GOAL OF THE EXERCISE: Whenever a line below includes the string "images", show it.

Web interface edit records:
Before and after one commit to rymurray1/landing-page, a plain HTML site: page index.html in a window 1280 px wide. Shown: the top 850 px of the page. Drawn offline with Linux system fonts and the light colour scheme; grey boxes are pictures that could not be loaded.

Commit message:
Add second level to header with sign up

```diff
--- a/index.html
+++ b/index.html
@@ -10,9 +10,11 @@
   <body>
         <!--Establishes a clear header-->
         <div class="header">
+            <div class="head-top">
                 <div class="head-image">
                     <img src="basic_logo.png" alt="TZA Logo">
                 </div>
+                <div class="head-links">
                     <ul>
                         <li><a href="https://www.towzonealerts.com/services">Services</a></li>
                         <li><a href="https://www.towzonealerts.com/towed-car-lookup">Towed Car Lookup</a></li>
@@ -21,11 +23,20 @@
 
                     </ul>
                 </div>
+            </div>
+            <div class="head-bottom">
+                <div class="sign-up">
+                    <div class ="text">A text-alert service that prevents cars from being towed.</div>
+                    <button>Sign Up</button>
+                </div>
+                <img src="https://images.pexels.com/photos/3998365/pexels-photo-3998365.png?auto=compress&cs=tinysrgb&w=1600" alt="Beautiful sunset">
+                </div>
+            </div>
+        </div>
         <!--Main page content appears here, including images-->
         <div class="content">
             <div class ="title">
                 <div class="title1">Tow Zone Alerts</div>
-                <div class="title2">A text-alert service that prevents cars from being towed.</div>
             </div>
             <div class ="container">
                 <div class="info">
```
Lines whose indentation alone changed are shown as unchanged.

ANSWER TO THE EXERCISE:
+                <img src="https://images.pexels.com/photos/3998365/pexels-photo-3998365.png?auto=compress&cs=tinysrgb&w=1600" alt="Beautiful sunset">
         <!--Main page content appears here, including images-->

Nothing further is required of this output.